What we learned this week
• This week I discussed the changes and challenges of the past school year in a live Facebook chat with some parents and teachers. You can watch that here:
• I also took a deep dive into the future of higher education. We learned online learning could remain a bigger part of college life. But colleges are struggling with budget cuts and enrollment declines, and if higher education is going to help our economy rebound, it will likely take more investment. Colleges are also looking at how to close equity gaps, to make sure everyone who wants to complete a degree, has the support they need to do so.
• At the state capitol, lawmakers moved forward on an effort to limit CMAS testing this year. Gov. Jared Polis could sign this bill as soon as Monday, allowing Colorado to request a federal waiver.
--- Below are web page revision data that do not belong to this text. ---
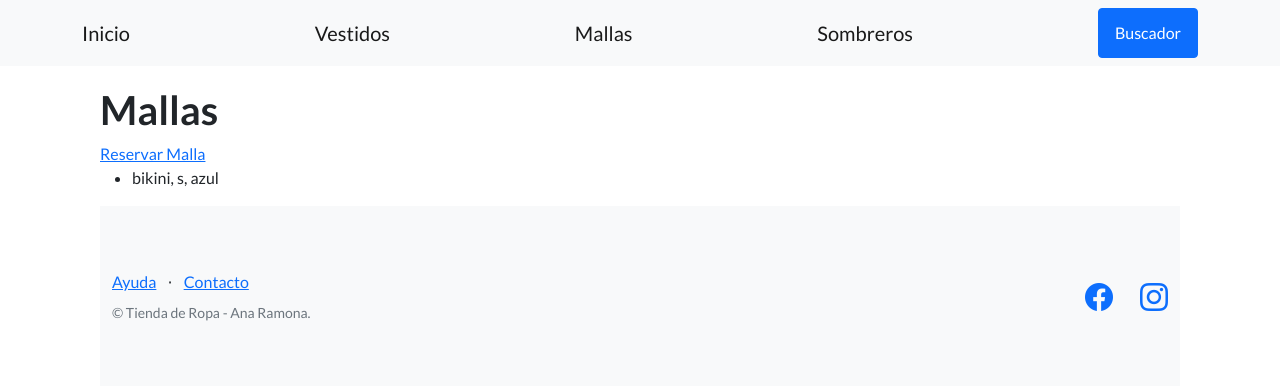
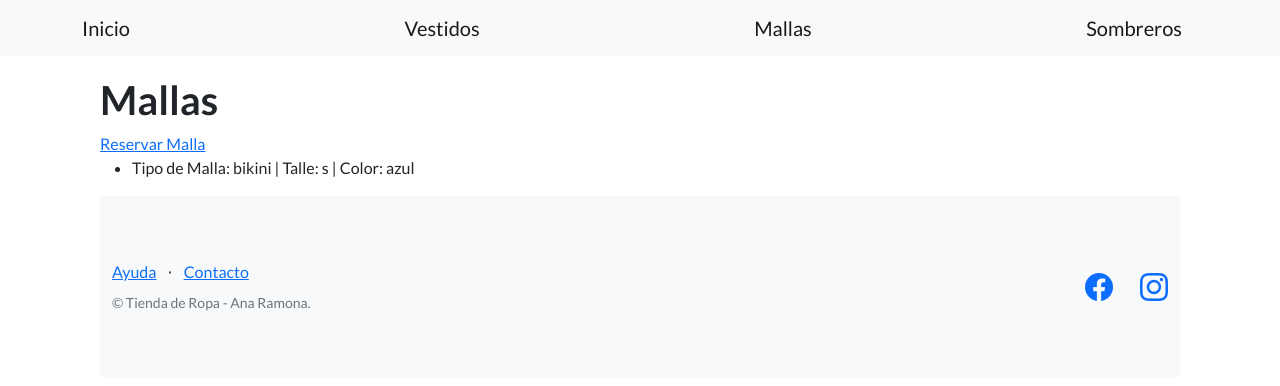
Before and after one commit to MonchiGassull/Tercera-pre-entrega-GASSULL, a Django app: page /ropa/lista-mallas/ in a window 1280 px wide. Shown: the top 386 px of the page. Run offline with Django 4.2, Linux system fonts and the light colour scheme; data comes from the database, SQL or seed files in the repository; both versions use the stored data as it was after the commit; some libraries are stand-ins or nearby versions.

Commit message:
agrgado detalles esteticos

```diff
--- a/TiendaAnaRamona/templates/TiendaAnaRamona/base.html
+++ b/TiendaAnaRamona/templates/TiendaAnaRamona/base.html
@@ -26,7 +26,6 @@
                 <a class="navbar-brand" href="{% url 'lista_vestidos' %}">Vestidos</a>
                 <a class="navbar-brand" href="{% url 'lista_mallas' %}">Mallas</a>
                 <a class="navbar-brand" href="{% url 'lista_sombreros' %}">Sombreros</a>
-                <a class="btn btn-primary" href="#signup">Buscador</a>
             </div>
         </nav>
 
--- a/TiendaAnaRamona/templates/TiendaAnaRamona/lista_mallas.html
+++ b/TiendaAnaRamona/templates/TiendaAnaRamona/lista_mallas.html
@@ -9,7 +9,7 @@
         {% endblock contenido_mallas %}
         <ul>
         {% for malla in mall %}
-            <li>{{ malla.nombre }}, {{ malla.talle }}, {{ malla.color }}</li>
+            <li>Tipo de Malla: {{ malla.nombre }} | Talle: {{ malla.talle }} | Color: {{ malla.color }}</li>
         {% endfor %}
         </ul>
     </div>
--- a/TiendaAnaRamona/templates/TiendaAnaRamona/lista_sombreros.html
+++ b/TiendaAnaRamona/templates/TiendaAnaRamona/lista_sombreros.html
@@ -7,7 +7,7 @@
         <a href="{% url 'hacer_pedido_sombrero' %}">Reservar Sombrero</a>
         <ul>
         {% for sombrero in somb %}
-            <li>{{ sombrero.nombre }}, {{ sombrero.talle }}, {{ sombrero.color }}</li>
+            <li>Tipo de Sombrero: {{ sombrero.nombre }} | Talle: {{ sombrero.talle }} | Color: {{ sombrero.color }}</li>
         {% endfor %}
         </ul>
     </div>
--- a/TiendaAnaRamona/templates/TiendaAnaRamona/lista_vestidos.html
+++ b/TiendaAnaRamona/templates/TiendaAnaRamona/lista_vestidos.html
@@ -7,7 +7,7 @@
         <a href="{% url 'hacer_pedido_vestido' %}">Reservar Vestido</a>
         <ul>
         {% for vestido in vest %}
-            <li>{{ vestido.nombre }}, {{ vestido.talle }}, {{ vestido.color }}</li>
+            <li>Tipo de Vestido: {{ vestido.nombre }} | Talle: {{ vestido.talle }} | Color: {{ vestido.color }}</li>
         {% endfor %}
         </ul>
     </div>
```
Also changed, not shown: db.sqlite3.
• Another school district announced plans to offer a remote learning option for the 2021-2022 school year. Douglas County is surveying parents to gauge interest. JeffCo Public Schools and Boulder Public Schools have also announced e-learning plans for the future.
• And Snow Days are back! Sort of. Denver Public Schools announced a new policy for inclement weather. The district will call a snow day for the first day of weather, then if schools need to remain closed, the second day and subsequent days will be remote learning days.
What I'm working on
I’ve been talking to educators and experts about what “learning loss” really means and how we will overcome it. Next week, we expect the Colorado Department of Education to make a presentation to state lawmakers about learning loss recovery.
Questions? Reach out!
I think we are all curious about how much “remote learning” will remain a part of K-12 and higher education as we move past the pandemic. Have questions? Please send me your thoughts at Nicole.email@example.com